    26. 26. Footnotes¹ PwC, M&A 2011 Review and 2012 Outlook Press Briefing.2 Economist Intelligence Unit (EIU), A Brave New World, March 2010³ MOFCOM, NBS, SAFE, 2011 Statistical Bulletin of Chinas Outward Foreign DirectInvestment4 U.S. Energy Information Administration5 PwC, China Opportunities: As a market and as an investor, June 20106 The Heritage Foundation, Derek Scissors, Chinese State-Owned Enterprises andU.S.–China Economic Relations, 1 April 20117 IMF (2010a); and China Daily, “Overseas Direct Investment to Grow,” December 24,2010, 26
    27. 27. Footnotes contin.8 US Treasury Department data: China’s holdings reached US$1,164.3bn end 1H20129 MOFCOM officially disagrees with these figures, as they are based on differentmeasurement methods10 People’s Bank of China, financial statistical report of 1st quarter 2012 A Capital Dragon Index, 2011 Full Year, How fast is China Globalizing: Tracking Chinese11Outbound Investments, & 1Q201212 The Economic Times, China’s outbound investment touch $21.4 bn in Q1 201213 KPMG, 毕马威中国经济全球化观察, 2012 年第二季度14 Stratfor Global Intelligence, Chinese Investment Offers in Africa, 15 August 201215 Rhodium Group, China Invests in Europe – Patterns, Impacts and Policy Implications The figure refers to investments by 私营企业 accoridng to MOFCOM, NBS, SAFE, 201116Statistical Bulletin of Chinas Outward Foreign Direct Investment 27

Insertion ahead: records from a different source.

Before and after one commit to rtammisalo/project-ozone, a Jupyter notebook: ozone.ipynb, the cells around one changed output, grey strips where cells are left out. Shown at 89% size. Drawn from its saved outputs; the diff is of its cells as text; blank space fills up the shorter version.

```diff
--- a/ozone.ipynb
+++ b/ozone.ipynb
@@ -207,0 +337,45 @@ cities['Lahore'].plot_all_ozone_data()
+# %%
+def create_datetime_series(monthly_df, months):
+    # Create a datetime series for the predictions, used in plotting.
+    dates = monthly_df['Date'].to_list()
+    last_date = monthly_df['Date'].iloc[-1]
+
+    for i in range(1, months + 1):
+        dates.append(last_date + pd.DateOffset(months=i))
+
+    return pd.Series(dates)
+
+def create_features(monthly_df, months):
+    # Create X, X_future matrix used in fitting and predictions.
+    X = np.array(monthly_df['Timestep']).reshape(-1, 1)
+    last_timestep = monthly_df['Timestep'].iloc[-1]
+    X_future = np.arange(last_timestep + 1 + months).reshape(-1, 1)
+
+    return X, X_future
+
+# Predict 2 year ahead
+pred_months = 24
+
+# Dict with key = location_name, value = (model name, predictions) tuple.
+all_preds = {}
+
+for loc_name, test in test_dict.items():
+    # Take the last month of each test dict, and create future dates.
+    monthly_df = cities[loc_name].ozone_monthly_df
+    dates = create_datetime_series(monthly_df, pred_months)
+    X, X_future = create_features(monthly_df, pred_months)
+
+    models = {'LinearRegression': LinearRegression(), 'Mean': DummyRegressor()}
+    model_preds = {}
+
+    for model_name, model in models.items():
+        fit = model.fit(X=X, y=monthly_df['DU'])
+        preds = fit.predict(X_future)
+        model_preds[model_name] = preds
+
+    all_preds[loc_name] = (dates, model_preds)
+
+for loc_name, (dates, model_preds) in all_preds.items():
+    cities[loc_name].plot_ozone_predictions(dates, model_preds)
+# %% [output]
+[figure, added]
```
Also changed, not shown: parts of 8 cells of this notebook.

    28. 28. Other referencesUS-China Economic & Security Review Commission, Going Out: An Overview of China’s OutwardForeign Direct Investment, 30 March 2011Economist Intelligence Unit (EIU), A Brave New World, March 2010PwC, China outbound M&A deal activity powers ahead, 15 August 2011PwC, China Opportunities: As a market and as an investor, June 2010MOFCOM, NBS, SAFE, 2009 and 2010 Statistical Bulletin of Chinas Outward Foreign Direct InvestmentThe Heritage Foundation, Chinese Outward Investment: More Opportunity than Danger, 13 July 2011The Heritage Foundation, Derek Scissors, Chinese State-Owned Enterprises and U.S.–China EconomicRelations , 1 April 2011Asia Society’s special report, An American Open Door? Maximizing the Benefits of Chinese ForeignDirect Investment, May 2011Deloitte, Borderless, boundless, 2011US-China Economic & Security Review Commission, Backgrounder: China’s 12th Five-Year Plan, 24 June2011APCO, China’s 12th Five-Year Plan, 10 December 2010McKinsey&Company, What China’s five-year plan means for business, July 2011EIU, China’s 12th Five-Year Plan or how to turn an oil tanker round, January 2011 28
    29. 29. Thank YouRicardo FerrerCEO, Asian Horizon Ltd.www.asianhorizonltd.comShanghai, 2013